With tongue in cheek and gentle humor, “Up, Up and Away” follows the adventures of the Marshall family, who seem like any nice suburban family, but are, in fact, superheroes, which is a genetic trait. Nice light tone keeps “Up” from sinking, and cast, under star Robert Townsend’s sure comedic direction, plays it just right. Disney Channel original may keep the whole family in one spot for the first hour, but cardboard villains and tired plot may instigate some channel surfing later.
The critical 14th birthday of Scott Marshall (Michael J. Pagan) is swiftly approaching, and so far, he has not exhibited any superpowers — if he doesn’t have any powers by then, he’s not going to develop any at all. Even his bratty little sister has laser vision (which she uses to light the barbecue). Needless to say, Scott is extremely disappointed that he won’t be able to join the family business.

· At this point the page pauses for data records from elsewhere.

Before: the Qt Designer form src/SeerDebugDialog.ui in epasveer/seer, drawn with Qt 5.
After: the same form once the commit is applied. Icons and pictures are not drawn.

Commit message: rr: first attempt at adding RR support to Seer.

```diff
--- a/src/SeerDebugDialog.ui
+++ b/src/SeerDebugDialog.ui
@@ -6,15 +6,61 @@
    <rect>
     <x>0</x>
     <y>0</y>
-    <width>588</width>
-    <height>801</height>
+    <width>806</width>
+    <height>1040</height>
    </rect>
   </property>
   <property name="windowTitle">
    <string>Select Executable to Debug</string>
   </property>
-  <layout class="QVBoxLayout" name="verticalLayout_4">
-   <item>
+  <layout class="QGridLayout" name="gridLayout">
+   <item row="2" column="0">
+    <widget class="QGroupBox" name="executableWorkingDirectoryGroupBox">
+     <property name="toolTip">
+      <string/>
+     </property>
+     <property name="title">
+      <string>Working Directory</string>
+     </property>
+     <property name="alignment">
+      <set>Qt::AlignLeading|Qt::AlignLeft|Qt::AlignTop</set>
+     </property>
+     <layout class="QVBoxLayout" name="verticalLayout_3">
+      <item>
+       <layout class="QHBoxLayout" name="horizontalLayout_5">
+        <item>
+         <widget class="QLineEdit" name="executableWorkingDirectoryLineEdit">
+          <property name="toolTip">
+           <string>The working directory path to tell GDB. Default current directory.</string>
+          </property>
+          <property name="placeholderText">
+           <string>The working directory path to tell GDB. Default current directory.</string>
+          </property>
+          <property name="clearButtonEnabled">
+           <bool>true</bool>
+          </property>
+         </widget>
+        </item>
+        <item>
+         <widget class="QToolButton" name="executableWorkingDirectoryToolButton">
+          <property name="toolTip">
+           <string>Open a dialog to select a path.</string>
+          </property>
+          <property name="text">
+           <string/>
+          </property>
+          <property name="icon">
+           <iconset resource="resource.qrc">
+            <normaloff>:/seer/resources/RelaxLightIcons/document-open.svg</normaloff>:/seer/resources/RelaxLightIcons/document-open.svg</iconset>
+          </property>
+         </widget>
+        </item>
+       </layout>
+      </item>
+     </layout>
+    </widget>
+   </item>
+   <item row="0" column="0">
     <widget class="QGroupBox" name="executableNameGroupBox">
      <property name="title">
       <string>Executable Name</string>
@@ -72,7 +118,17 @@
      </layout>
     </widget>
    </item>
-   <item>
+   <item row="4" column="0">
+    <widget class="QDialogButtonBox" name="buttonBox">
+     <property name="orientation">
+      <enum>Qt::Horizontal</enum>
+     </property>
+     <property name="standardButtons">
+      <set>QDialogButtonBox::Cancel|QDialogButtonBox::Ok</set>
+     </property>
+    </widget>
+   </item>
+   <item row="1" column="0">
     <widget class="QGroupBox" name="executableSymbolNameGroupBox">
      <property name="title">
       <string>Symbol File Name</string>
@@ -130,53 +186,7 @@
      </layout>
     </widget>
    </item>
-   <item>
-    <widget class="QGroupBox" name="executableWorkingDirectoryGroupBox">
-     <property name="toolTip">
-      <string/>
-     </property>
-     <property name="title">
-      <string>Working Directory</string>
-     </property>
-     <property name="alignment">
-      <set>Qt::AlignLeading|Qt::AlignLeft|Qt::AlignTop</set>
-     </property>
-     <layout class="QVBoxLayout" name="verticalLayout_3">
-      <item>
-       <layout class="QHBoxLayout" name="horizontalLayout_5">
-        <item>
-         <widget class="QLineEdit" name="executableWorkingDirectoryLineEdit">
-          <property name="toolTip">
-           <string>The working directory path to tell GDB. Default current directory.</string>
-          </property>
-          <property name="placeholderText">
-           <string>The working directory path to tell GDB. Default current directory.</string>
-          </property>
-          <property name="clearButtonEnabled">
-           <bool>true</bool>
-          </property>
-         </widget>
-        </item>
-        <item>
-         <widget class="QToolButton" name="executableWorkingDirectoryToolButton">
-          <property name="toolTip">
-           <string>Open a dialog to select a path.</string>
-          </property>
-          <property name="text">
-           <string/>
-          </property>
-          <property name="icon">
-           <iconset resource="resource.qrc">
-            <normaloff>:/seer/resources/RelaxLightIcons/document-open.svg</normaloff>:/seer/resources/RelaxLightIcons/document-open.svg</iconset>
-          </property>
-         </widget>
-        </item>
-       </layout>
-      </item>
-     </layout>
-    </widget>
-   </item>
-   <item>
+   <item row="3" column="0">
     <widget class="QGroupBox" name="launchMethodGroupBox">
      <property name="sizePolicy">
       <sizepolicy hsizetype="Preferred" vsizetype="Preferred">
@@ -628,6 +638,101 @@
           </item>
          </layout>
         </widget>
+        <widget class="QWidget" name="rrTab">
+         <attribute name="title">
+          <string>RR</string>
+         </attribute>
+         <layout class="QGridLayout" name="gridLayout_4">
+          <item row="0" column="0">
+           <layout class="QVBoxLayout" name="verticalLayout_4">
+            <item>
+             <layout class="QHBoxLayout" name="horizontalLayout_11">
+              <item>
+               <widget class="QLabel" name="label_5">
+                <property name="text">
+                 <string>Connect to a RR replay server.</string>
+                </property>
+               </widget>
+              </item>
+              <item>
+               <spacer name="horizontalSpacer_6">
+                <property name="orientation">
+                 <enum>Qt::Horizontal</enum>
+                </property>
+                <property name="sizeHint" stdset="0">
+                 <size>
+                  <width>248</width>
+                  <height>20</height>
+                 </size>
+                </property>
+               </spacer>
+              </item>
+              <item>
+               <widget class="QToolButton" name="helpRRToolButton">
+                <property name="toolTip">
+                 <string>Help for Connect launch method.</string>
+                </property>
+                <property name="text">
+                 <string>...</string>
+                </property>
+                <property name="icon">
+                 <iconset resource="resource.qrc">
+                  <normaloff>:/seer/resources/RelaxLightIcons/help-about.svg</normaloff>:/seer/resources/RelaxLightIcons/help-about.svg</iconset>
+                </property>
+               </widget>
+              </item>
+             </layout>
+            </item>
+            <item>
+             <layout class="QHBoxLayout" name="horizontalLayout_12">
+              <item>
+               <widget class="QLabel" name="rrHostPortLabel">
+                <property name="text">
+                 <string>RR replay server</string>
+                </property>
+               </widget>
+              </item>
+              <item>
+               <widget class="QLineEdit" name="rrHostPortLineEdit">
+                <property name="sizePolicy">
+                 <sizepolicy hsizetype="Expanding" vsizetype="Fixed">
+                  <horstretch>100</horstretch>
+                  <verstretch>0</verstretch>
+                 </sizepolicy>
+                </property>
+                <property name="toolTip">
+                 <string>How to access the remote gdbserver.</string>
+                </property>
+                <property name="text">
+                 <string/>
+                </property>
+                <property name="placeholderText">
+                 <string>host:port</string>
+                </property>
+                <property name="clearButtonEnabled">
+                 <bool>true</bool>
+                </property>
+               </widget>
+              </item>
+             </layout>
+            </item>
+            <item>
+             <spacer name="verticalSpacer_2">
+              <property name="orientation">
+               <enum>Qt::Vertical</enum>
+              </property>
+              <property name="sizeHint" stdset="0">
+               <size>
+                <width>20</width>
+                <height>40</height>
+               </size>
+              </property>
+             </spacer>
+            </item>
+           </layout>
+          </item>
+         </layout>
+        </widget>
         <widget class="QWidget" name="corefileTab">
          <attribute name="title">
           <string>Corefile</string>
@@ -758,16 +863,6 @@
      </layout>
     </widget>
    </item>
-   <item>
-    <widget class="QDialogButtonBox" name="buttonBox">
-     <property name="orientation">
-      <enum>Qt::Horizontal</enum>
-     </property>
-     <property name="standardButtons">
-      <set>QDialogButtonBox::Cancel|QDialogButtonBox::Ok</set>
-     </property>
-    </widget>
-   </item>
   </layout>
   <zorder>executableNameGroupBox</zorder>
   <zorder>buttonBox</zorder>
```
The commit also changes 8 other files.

At the same time, Nina (Olivia Burnette) has written software that brainwashes adolescents, and her company, Earth Protectors, donates computers and software to Scott’s entire eighth-grade class. But rather than brainwashing them into buying Britney Spears CDs (oh, sorry, that’s already happened), they’re told to recycle, eat tofu and protect the environment. But Nina’s cohort, Malcolm (Kevin Connolly), has other ideas after he sees the program’s success, and he hijacks the software in order to make billions.
The Marshalls, in superhero mode, are lured into a trap set by Malcolm, but Scott, using his normal-powered brain, saves the day.

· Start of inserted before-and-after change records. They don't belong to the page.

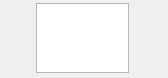
Old version of the form src/MEGASync/stalled_issues/gui/win/StalledIssueActionTitle.ui in the repository meganz/MEGAsync.
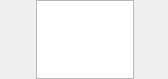
New version of the form. Custom widgets are drawn as their Qt base class.

```diff
--- a/src/MEGASync/stalled_issues/gui/win/StalledIssueActionTitle.ui
+++ b/src/MEGASync/stalled_issues/gui/win/StalledIssueActionTitle.ui
@@ -7,7 +7,7 @@
     <x>0</x>
     <y>0</y>
     <width>168</width>
-    <height>78</height>
+    <height>79</height>
    </rect>
   </property>
   <property name="sizePolicy">
@@ -135,7 +135,7 @@
        <number>0</number>
       </property>
       <property name="rightMargin">
-       <number>5</number>
+       <number>0</number>
       </property>
       <property name="bottomMargin">
        <number>0</number>
@@ -156,13 +156,13 @@
           <number>0</number>
          </property>
          <property name="topMargin">
-          <number>3</number>
+          <number>0</number>
          </property>
          <property name="rightMargin">
           <number>0</number>
          </property>
          <property name="bottomMargin">
-          <number>5</number>
+          <number>0</number>
          </property>
          <item>
           <widget class="QFrame" name="contents">
```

It’s a funny premise — the superhero family — that works quite well, especially at Scott’s birthday party (a sort of superhero Bar Mitzvah) with all the guests being other superheroes. Townsend keeps the pace steady and the scenes with the family funny in a sweetly goofy way, yet there’s only so much he can do with the hackneyed villains and story resolution.
Tech credits are pro.